What are the main differences between both the investigations?

The main differences between Code of Practice 8 (COP 8) and Code of Practice 9 (COP 9) investigations conducted by HMRC are related to their purpose, approach, and potential outcomes:

  1. Purpose:
    • COP 8: COP 8 investigations are used when HMRC suspects tax avoidance or aggressive tax planning. The focus is on examining the taxpayer’s tax arrangements and transactions to identify potential non-compliance with tax laws and exploitation of tax loopholes.
    • COP 9: COP 9 investigations are initiated when HMRC suspects serious tax fraud. The primary purpose of COP 9 is to encourage voluntary disclosure by offering taxpayers the opportunity to come forward and provide a comprehensive and genuine disclosure of any tax irregularities.
  2. Approach:
    • COP 8: Under COP 8, HMRC initiates a formal investigation and informs the taxpayer about the examination of their tax affairs. The taxpayer is encouraged to cooperate with HMRC during the investigation.
    • COP 9: COP 9 offers a more cooperative approach. The taxpayer is invited to enter into the “Contractual Disclosure Facility” (CDF) voluntarily.

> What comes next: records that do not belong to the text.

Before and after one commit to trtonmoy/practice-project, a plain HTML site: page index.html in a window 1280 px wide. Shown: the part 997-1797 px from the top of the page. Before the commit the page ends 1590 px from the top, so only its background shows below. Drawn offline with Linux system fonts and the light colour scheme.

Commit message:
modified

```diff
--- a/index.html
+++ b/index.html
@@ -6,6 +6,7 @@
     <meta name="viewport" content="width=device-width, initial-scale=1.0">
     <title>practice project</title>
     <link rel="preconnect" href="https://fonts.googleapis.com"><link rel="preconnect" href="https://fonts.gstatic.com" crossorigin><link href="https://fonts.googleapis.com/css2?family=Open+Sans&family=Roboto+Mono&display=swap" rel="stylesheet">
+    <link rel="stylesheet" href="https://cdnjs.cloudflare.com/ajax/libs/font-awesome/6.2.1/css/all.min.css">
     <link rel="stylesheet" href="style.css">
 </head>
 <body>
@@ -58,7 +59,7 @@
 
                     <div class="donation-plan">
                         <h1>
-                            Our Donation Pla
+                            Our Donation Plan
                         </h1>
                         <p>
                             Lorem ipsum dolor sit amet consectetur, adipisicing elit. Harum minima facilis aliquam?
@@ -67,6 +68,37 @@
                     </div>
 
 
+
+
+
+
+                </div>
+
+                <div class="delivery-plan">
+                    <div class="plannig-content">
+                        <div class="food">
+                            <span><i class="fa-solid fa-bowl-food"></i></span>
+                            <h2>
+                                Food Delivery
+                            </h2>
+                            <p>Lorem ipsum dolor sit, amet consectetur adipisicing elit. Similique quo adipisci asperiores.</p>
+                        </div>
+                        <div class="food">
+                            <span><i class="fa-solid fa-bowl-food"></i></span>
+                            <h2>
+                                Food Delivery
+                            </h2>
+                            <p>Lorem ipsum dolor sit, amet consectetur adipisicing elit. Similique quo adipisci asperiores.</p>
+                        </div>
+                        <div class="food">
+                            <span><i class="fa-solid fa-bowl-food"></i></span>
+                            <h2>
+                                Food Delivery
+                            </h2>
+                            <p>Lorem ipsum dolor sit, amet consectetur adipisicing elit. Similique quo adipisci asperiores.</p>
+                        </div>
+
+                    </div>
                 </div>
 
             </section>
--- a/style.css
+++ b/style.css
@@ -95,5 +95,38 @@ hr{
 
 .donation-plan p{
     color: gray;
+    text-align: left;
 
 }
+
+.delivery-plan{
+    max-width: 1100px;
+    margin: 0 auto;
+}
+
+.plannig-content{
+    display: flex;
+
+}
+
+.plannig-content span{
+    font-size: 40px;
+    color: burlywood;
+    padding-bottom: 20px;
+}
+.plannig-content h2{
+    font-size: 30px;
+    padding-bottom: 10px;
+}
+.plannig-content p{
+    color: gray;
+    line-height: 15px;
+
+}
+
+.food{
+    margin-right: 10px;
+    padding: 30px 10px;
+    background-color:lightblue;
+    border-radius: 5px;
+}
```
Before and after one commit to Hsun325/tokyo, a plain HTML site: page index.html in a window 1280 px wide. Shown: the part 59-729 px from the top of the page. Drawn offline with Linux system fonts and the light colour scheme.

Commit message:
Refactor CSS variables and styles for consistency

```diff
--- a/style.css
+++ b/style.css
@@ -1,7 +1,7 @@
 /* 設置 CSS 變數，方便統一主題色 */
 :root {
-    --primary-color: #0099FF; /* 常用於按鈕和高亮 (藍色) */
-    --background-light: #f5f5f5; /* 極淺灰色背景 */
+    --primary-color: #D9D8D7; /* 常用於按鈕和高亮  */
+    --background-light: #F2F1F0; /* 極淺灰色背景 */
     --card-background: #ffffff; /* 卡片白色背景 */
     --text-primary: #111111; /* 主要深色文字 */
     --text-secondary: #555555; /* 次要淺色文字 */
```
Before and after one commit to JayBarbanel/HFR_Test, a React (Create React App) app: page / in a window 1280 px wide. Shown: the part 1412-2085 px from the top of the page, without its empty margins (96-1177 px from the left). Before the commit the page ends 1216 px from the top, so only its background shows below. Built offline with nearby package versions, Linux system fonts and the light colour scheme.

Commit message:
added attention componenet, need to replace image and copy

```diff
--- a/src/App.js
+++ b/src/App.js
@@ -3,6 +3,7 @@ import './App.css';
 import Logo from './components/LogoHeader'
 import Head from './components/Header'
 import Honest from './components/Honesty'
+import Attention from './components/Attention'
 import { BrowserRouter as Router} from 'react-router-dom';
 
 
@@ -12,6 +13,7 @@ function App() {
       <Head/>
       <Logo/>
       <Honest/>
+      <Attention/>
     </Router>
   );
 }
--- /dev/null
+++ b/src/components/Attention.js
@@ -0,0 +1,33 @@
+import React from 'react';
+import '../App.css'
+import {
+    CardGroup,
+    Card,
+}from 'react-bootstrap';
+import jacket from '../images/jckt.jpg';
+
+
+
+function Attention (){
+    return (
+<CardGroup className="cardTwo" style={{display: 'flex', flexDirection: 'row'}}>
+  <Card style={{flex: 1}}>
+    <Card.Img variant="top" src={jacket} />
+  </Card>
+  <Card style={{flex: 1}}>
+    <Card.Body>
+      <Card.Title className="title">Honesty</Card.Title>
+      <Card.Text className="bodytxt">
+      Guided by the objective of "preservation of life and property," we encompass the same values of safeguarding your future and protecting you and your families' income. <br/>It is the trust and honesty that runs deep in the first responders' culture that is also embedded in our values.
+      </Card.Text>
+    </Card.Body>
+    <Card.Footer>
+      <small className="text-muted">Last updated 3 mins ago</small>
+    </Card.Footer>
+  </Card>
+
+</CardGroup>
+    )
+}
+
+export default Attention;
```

They are provided with a specific timeframe to make a full disclosure of any irregularities, and the emphasis is on providing complete and accurate information.
  3. Potential Outcomes:
    • COP 8: If HMRC identifies tax avoidance or aggressive tax planning during a COP 8 investigation, the taxpayer may be required to correct their tax affairs and pay any outstanding tax, along with potential interest and penalties. Criminal prosecution is not a direct outcome of COP 8, but HMRC may refer the case for a COP 9 investigation if they suspect fraud during the process.
    • COP 9: The main benefit of COP 9 is that it offers immunity from criminal prosecution for tax-related offenses if the taxpayer makes a full and genuine disclosure. If the taxpayer fails to disclose all irregularities or provides false information, they may face criminal prosecution.
  4. Voluntary Disclosure vs. Formal Investigation:
    • COP 8: COP 8 investigations are conducted on the basis of HMRC’s suspicion and are not initiated through a voluntary disclosure process by the taxpayer.
    • COP 9: COP 9 is explicitly designed to encourage voluntary disclosure by providing taxpayers with an opportunity to come forward on their terms and avoid prosecution if they provide a full and accurate disclosure.

It is essential to note that both COP 8 and COP 9 investigations have serious implications for taxpayers, and seeking professional advice from a tax specialist or legal expert is crucial when facing either of these investigations.


In conclusion, the disparities between COP8 and COP9 tax investigations conducted by HMRC highlight the distinct approaches employed when tackling suspected tax irregularities. COP9 investigations primarily target cases where fraud is suspected, offering taxpayers the opportunity to make a full disclosure under the contractual disclosure facility and potentially receive immunity from prosecution.

On the other hand, COP8 investigations focus on potential tax irregularities that may not initially involve allegations of fraud. While COP8 investigations lack a standardized format, they can be converted to COP9 or criminal investigations if evidence of fraud emerges during the process.

Both types of investigations can be intrusive and extensive, involving intensive questioning and scrutiny of the taxpayer’s personal and business affairs. Understanding these differences is crucial for taxpayers to navigate the HMRC investigation process effectively and ensure compliance with tax regulations.

David Hanman Consultant Solicitor

David is a Solicitor and Chartered Tax Advisor. David has many years experience of advising clients on Regulatory Fraud matters, involving the smallest to the very biggest cases.

He regularly lectures to the City of London Police on these and related issues. He regularly advises on Confiscation and other consequences that flow from money laundering offences